Mundabor

* the matter is slightly different with the beatification. With it, the Church merely declares that it is “worthy of belief” that the person in question is in heaven. There is, though, no obligation for every Catholic to feel bound by this.

Blessed John Paul II, 1. May 2011

Blessed John Paul II, pray for us.

And so it is out: the beatification of JP II will take place on the 1st May.

I am, as no reader of this blog can avoid noticing, no great fan of the man as a Pope. I think that his contribution to the fall of Communism is vastly, vastly exaggerated (the one who did it for communism was clearly the Gipper; George Walker Bush and Pope John Paul II only reaped the benefits afterwards and the liberal press would commit suicide rather than give Reagan his due) and I find it frankly extraordinary that a Pope should be praised for…. being opposed to Communism.
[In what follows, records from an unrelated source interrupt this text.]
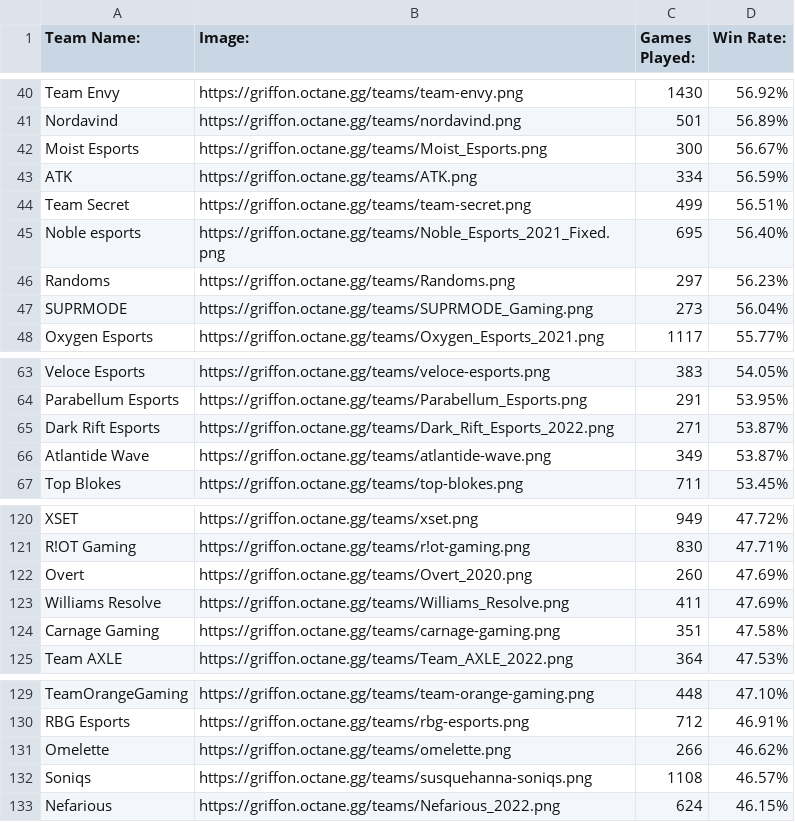
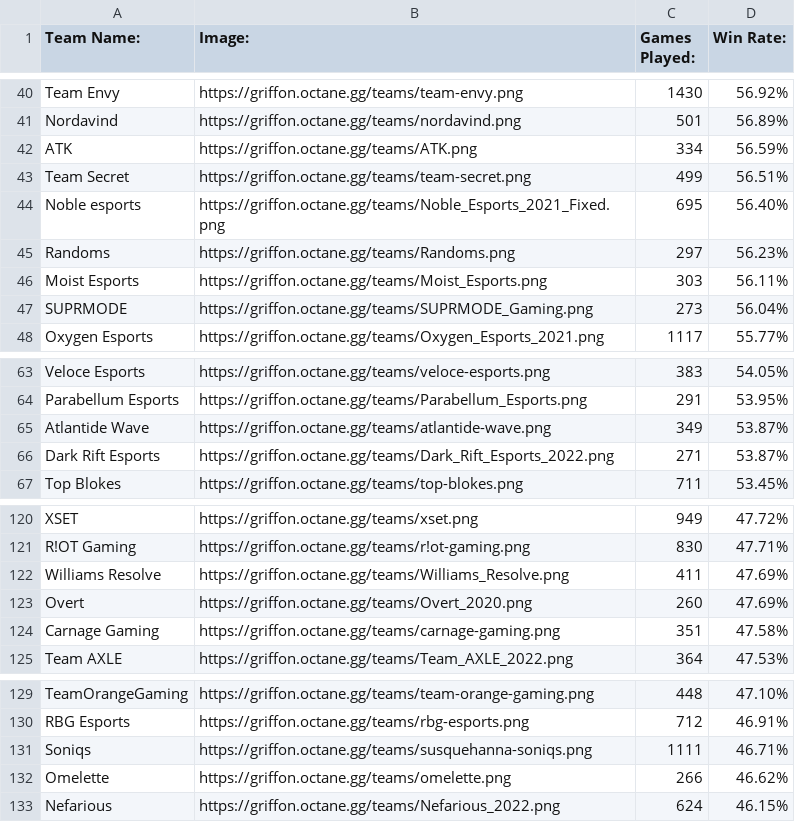
Before and after one commit to Naruto-c/RLCS-brackets, a CSV file: Java/AccessData/teams.csv, drawn as a sheet; only a part is shown, gaps mark what is left out.

```diff
--- a/Java/AccessData/teams.csv
+++ b/Java/AccessData/teams.csv
@@ -41,3 +41,2 @@ Team Envy,https://griffon.octane.gg/teams/team-envy.png,1430,56.92%
 Nordavind,https://griffon.octane.gg/teams/nordavind.png,501,56.89%
-Moist Esports,https://griffon.octane.gg/teams/Moist_Esports.png,300,56.67%
 ATK,https://griffon.octane.gg/teams/ATK.png,334,56.59%
@@ -46,2 +45,3 @@ Noble esports,https://griffon.octane.gg/teams/Noble_Esports_2021_Fixed.png,695,5
 Randoms,https://griffon.octane.gg/teams/Randoms.png,297,56.23%
+Moist Esports,https://griffon.octane.gg/teams/Moist_Esports.png,303,56.11%
 SUPRMODE,https://griffon.octane.gg/teams/SUPRMODE_Gaming.png,273,56.04%
@@ -64,4 +64,4 @@ Veloce Esports,https://griffon.octane.gg/teams/veloce-esports.png,383,54.05%
 Parabellum Esports,https://griffon.octane.gg/teams/Parabellum_Esports.png,291,53.95%
+Atlantide Wave,https://griffon.octane.gg/teams/atlantide-wave.png,349,53.87%
 Dark Rift Esports,https://griffon.octane.gg/teams/Dark_Rift_Esports_2022.png,271,53.87%
-Atlantide Wave,https://griffon.octane.gg/teams/atlantide-wave.png,349,53.87%
 Top Blokes,https://griffon.octane.gg/teams/top-blokes.png,711,53.45%
@@ -121,4 +121,4 @@ XSET,https://griffon.octane.gg/teams/xset.png,949,47.72%
 R!OT Gaming,https://griffon.octane.gg/teams/r!ot-gaming.png,830,47.71%
+Williams Resolve,https://griffon.octane.gg/teams/Williams_Resolve.png,411,47.69%
 Overt,https://griffon.octane.gg/teams/Overt_2020.png,260,47.69%
-Williams Resolve,https://griffon.octane.gg/teams/Williams_Resolve.png,411,47.69%
 Carnage Gaming,https://griffon.octane.gg/teams/carnage-gaming.png,351,47.58%
@@ -130,4 +130,4 @@ TeamOrangeGaming,https://griffon.octane.gg/teams/team-orange-gaming.png,448,47.1
 RBG Esports,https://griffon.octane.gg/teams/rbg-esports.png,712,46.91%
+Soniqs,https://griffon.octane.gg/teams/susquehanna-soniqs.png,1111,46.71%
 Omelette,https://griffon.octane.gg/teams/omelette.png,266,46.62%
-Soniqs,https://griffon.octane.gg/teams/susquehanna-soniqs.png,1108,46.57%
 Nefarious,https://griffon.octane.gg/teams/Nefarious_2022.png,624,46.15%
```
Also changed, not shown: 1 other file.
As far as his work as Pope is concerned, I personally think that the only redeeming feature of his too long Pontificate is the fact that he came (excluding the short weeks of what could have been a wonderful Pope, Albino Luciani) after Paul VI, the undisputed Jimmy Carter of the Church. JP II’s actions against the problems of his time (say: the Dutch Schism, Liberation Theology, the rampant “spirit of Vatican II”-mentality) can be considered in a halfway positive manner only in the light of Paul VI’s tragic impotence, but were slow and contributing to the confusion of Catholics by every other modern standard. In his appointment of Bishops, JP II will probably prove one of the most disastrous Popes of all times as he is the main responsible for the appointment of an entire generation of bad shepherds, who have almost completely given away Catholicism and will now continue to afflict the Church for a couple of decades to come.

A further problems of JP II’s pontificate is, in my eyes, the stubborn refusal to deal in an exemplary manner with people clearly responsible for grave misconduct. Cardinal Law’s treatment, or Cardinal Groer’s, are in my eyes great stains on his pontificate as they show an attitude towards grave problems by which the desire to avoid scandal and public admission of fault comes before the desire to send clear signals as to how the Church is led and what behaviour is expected from the men at the top.

And then there’s the media orgy. JP II’s pontificate can be remembered as the age of the dumbing down of everything Catholic, the search for popularity at all costs, the media circus, the desire to sink towards common people aspirations and conveniences instead of drawing them to aspire higher to Christ. From the unspeakable rock concerts (in which Catholicism had to witness the head of Catholicism being publicly scolded by rock singers; Pope Pius XII must have cried from Heaven), to the interconfessional/ecumenical/heretical events in Assisi, Fatima and elsewhere, to the in itself obviously heretical kissing of the Koran, to the relentless seeking for TV time in his pursuit to travel in the furthest corners of the globe whilst Vatican work was clearly neglected (cue the inefficiency and indecisiveness in tackling the problems of the Church, like the evident issue of rampant homosexuality in the seminaries), John Paul II’s years have diluted and banalised the Catholic message. The most dramatic example of this sad development was seen in his last days, with a huge media happening and a vast attention from a mass of individuals obviously not caring in the least for Catholicism and merely attracted by the next media-pumped collective hysteria in purest Lady Diana style. When he died, JP II had successfully transformed himself in the Che Guevara of our times, a man whose face is on millions of t-shirts carried by people who don’t even know who he was and what he wanted, but find the projected image someway cool. In the meantime, a generation of Catholics was raised without even the basis of proper Catholic instruction but hey, there were 500,000 people when he went out of the aeroplane so we are doing fine.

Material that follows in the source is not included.